  • Free books to read and review (US only)
  • Find books by time period, setting & theme
  • Read-alike suggestions by book and author
  • Book club discussions
  • and much more!
  • Just $10 for 3 months or $35 for a year
  • More about membership!

Beyond the Book:
  Small-Town Wonders

Member Benefits

Join Now!

Check the advantages!
Just $10 for 3 months or $35 for a year

    •  
    • FREE
    • MEMBER
    • Range of media reviews for each book
    • Excerpts of all featured books
    • Author bios, interviews and pronunciations
    • Browse by genre
    • Book club discussions
    • Book club advice and reading guides
    • BookBrowse reviews and "beyond the book" back-stories
    •  
    • Reviews of notable books ahead of publication
    •  
    • Free books to read and review (US Only)
    •  
    • Browse for the best books by time period, setting & theme
    •  
    • Read-alike suggestions for thousands of books and authors
    •  
    • 'My Reading List" to keep track of your books
    •  
Sign up, win books!

Editor's Choice

  • Book Jacket: A Man Called Ove
    A Man Called Ove
    by Fredrik Backman
    Reading A Man Called Ove was like having Christmas arrive early. Set in Sweden, this debut novel is ...
  • Book Jacket
    The Search
    by Geoff Dyer
    All hail the independent publisher! In May 2014, Graywolf Press brought two of long-revered British ...
  • Book Jacket
    Mrs. Hemingway
    by Naomi Wood
    Naomi Wood's latest novel, Mrs. Hemingway, is a fictionalized biography covering in turn writer...

First Impressions

Members read and review books ahead
of publication. See what they think
in First Impressions!

Books that
expand your
horizons.

Visitors can view a lot of BookBrowse for free.
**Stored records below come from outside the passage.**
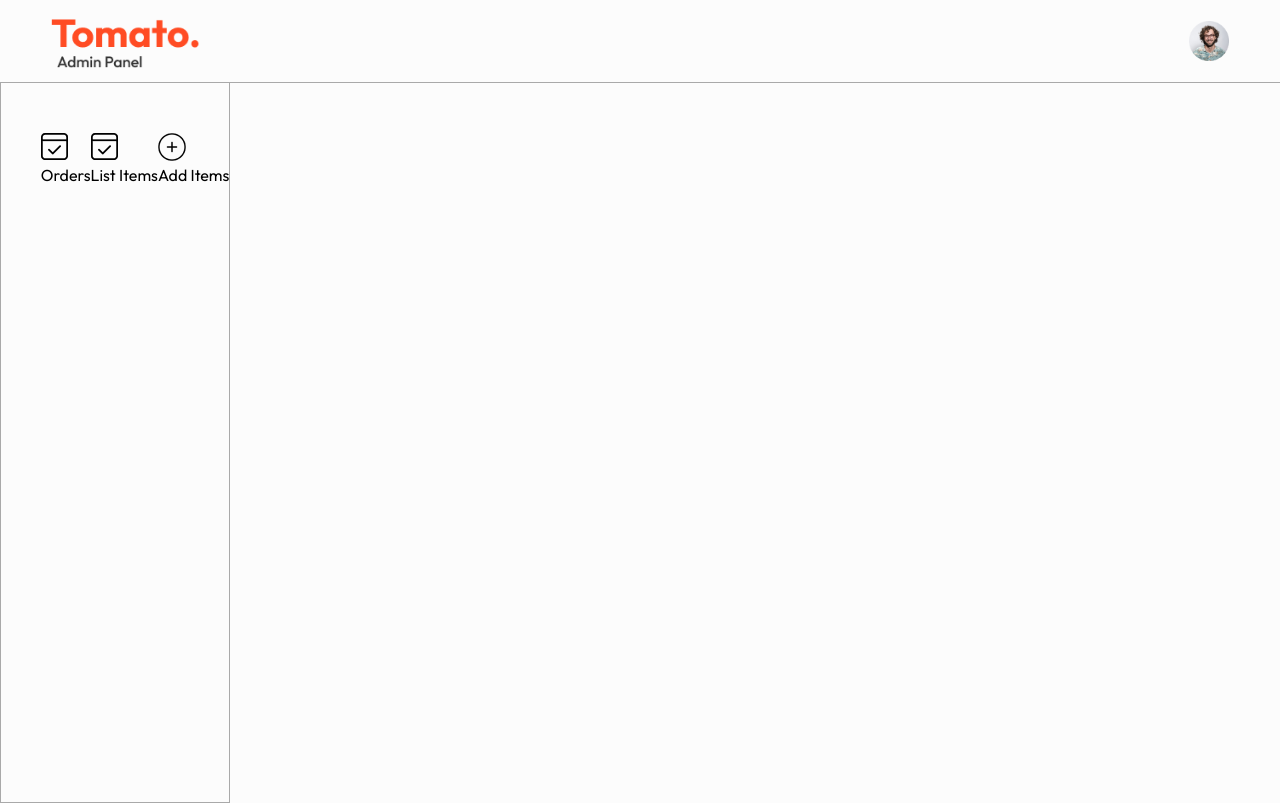
Repository: sodmaq/food-delivery
Page: / (app in admin/)
These files come from the project's save history. The page is drawn as it stood at one moment and after the next save; the edit follows.
The browser window is 1280 px wide. The pictures show the whole page.
The project was rebuilt for these pictures with package versions that can differ from the ones it lists, and the page was loaded fresh each time. Also part of the build but not shown: admin/vite.config.js.

Above is the page before, as saved 2024-09-29 17:32:11.

After the next save:
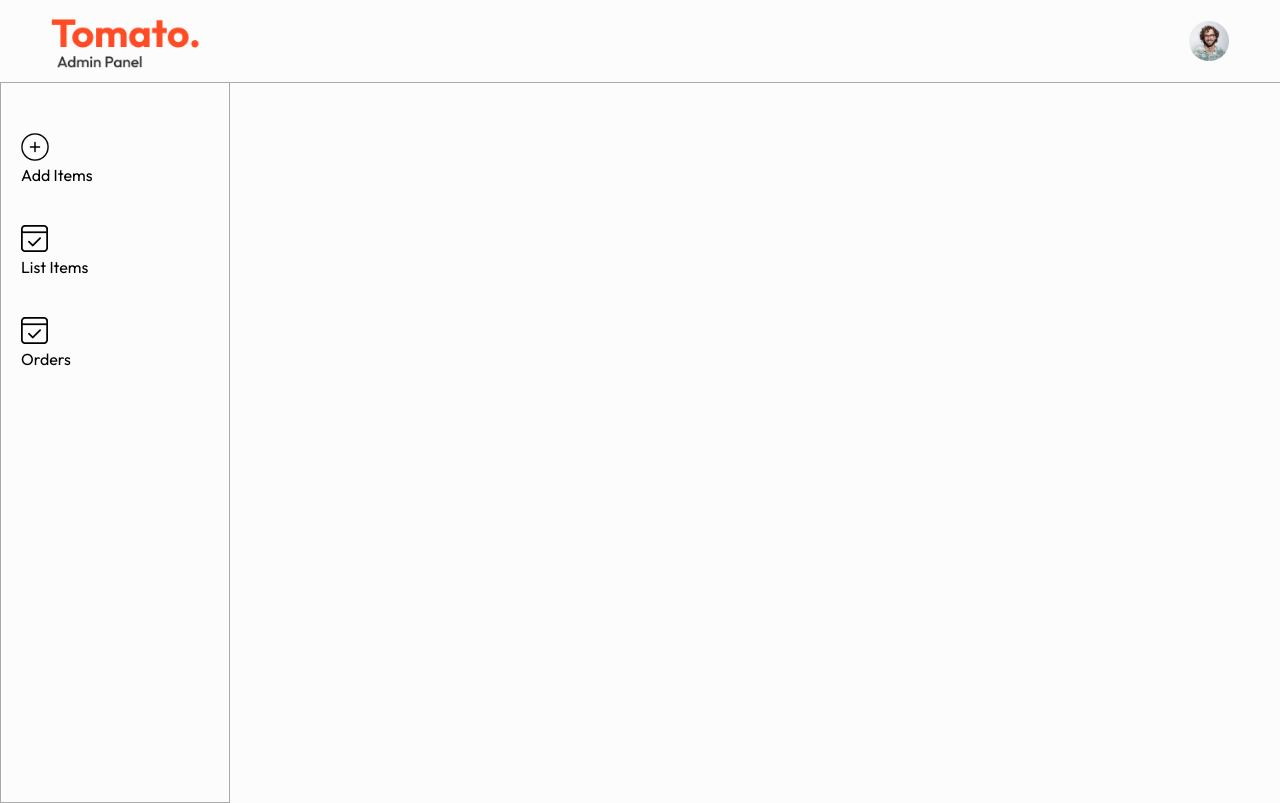
Saved 7 s later.
--- a/admin/src/components/sidebar/SideBar.css
+++ b/admin/src/components/sidebar/SideBar.css
@@ -9,5 +9,6 @@
   padding-top: 50px;
   padding-left: 20px;
   display: flex;
-  flex-direction: row-reverse;
+  flex-direction: column;
+  gap: 40px;
 }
Full access is for members only

Find out more.

Book Discussions
Book Jacket

The Arsonist
by Sue Miller

Published Jun. 2014

Join the discussion!

  1.  171The City:
    Dean Koontz
  2.  119Tomlinson Hill:
    Chris Tomlinson

All Discussions

Win this book!
Win The Angel of Losses

The Angel of Losses

"Family saga, mystery, and myth intersect in Feldman's debut novel." - Booklist

Enter

Word Play

Solve this clue:

E C H A Silver L

and be entered to win..

Books thatinspire you.Handpicked.

Books you'll stay up all night reading; books that will whisk you to faraway places and times, books that will expand your mind and inspire you -- the kinds of books you just can't wait to tell your friends about.